Activity:
Look for the word "commit" in the data below, and copy every line that holds it.
───
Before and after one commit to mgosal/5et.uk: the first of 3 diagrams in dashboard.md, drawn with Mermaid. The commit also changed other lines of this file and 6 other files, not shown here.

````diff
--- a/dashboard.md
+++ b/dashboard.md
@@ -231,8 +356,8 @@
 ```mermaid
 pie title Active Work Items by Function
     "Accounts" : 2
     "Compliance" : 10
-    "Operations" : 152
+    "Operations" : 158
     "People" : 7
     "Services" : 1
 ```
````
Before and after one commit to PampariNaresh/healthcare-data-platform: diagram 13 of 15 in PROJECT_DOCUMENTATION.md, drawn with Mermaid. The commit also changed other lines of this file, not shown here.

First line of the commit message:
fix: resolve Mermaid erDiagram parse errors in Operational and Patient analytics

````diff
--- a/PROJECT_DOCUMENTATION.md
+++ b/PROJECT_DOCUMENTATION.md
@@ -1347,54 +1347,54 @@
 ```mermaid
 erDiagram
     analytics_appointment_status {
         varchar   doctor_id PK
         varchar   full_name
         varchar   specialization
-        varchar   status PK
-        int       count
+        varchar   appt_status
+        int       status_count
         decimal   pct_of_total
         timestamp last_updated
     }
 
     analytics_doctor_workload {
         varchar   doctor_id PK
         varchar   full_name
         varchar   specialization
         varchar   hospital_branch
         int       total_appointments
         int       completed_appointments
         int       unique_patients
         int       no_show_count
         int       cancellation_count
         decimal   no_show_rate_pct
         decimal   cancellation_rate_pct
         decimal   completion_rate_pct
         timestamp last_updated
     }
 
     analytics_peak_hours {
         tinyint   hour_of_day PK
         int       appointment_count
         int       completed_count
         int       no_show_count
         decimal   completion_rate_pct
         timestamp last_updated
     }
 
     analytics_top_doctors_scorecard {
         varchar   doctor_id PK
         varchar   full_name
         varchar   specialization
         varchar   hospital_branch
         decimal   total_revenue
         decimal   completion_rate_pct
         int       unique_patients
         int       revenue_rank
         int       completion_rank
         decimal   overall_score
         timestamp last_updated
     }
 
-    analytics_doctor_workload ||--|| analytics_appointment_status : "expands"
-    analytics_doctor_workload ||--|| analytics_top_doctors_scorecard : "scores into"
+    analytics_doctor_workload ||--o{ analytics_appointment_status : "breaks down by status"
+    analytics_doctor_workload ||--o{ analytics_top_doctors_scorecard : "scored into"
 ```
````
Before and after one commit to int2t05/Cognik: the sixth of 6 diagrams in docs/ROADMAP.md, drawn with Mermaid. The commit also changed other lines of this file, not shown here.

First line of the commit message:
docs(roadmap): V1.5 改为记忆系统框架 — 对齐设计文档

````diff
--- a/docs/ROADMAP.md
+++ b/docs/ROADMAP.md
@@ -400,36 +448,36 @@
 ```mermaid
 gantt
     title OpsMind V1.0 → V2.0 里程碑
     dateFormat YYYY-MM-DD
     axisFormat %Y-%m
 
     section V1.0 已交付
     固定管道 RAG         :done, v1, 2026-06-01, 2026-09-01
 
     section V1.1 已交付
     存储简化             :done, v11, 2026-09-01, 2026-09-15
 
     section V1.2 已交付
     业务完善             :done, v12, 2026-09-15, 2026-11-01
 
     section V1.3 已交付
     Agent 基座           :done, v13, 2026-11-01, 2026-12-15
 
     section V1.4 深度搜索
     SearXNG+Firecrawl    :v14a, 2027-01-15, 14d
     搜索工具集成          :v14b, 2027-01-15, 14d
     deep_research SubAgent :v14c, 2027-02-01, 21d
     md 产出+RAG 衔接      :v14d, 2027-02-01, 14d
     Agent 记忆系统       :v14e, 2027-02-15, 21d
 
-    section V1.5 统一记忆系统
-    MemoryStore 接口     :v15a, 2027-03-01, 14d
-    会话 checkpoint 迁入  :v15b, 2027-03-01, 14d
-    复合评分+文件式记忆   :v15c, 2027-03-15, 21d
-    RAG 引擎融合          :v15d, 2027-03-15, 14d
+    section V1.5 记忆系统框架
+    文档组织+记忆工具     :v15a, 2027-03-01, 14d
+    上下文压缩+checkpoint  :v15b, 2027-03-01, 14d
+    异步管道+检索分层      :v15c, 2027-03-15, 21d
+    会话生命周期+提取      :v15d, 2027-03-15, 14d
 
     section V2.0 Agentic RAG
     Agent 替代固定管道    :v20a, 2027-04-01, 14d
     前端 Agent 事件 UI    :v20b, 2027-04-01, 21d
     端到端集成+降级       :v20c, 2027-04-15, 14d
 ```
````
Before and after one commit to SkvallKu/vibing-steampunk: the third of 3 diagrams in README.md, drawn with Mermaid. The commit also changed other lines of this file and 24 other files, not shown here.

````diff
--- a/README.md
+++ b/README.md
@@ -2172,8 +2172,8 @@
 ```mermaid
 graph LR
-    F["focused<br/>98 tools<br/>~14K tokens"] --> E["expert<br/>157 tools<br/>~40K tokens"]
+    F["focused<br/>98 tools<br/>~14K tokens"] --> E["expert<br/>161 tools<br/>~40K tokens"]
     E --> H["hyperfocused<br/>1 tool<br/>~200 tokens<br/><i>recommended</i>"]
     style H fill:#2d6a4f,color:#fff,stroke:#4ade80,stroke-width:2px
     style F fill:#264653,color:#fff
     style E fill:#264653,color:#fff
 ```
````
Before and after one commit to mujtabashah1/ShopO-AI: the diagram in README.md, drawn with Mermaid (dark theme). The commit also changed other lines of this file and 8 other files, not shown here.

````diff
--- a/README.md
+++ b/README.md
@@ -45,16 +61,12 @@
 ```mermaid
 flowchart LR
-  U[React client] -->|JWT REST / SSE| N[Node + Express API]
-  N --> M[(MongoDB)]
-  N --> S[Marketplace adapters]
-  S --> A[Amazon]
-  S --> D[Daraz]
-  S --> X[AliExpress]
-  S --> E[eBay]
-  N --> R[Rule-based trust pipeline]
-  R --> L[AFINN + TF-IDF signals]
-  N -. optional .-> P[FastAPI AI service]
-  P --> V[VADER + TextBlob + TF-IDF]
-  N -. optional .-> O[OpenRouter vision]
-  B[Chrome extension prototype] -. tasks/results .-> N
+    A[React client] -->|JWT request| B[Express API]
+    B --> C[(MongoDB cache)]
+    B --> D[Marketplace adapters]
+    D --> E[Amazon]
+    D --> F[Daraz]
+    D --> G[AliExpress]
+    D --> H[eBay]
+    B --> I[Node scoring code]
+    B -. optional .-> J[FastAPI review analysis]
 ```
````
───
Answer to this exercise:
Before and after one commit to mgosal/5et.uk: the first of 3 diagrams in dashboard.md, drawn with Mermaid. The commit also changed other lines of this file and 6 other files, not shown here.
Before and after one commit to PampariNaresh/healthcare-data-platform: diagram 13 of 15 in PROJECT_DOCUMENTATION.md, drawn with Mermaid. The commit also changed other lines of this file, not shown here.
First line of the commit message:
Before and after one commit to int2t05/Cognik: the sixth of 6 diagrams in docs/ROADMAP.md, drawn with Mermaid. The commit also changed other lines of this file, not shown here.
First line of the commit message:
Before and after one commit to SkvallKu/vibing-steampunk: the third of 3 diagrams in README.md, drawn with Mermaid. The commit also changed other lines of this file and 24 other files, not shown here.
Before and after one commit to mujtabashah1/ShopO-AI: the diagram in README.md, drawn with Mermaid (dark theme). The commit also changed other lines of this file and 8 other files, not shown here.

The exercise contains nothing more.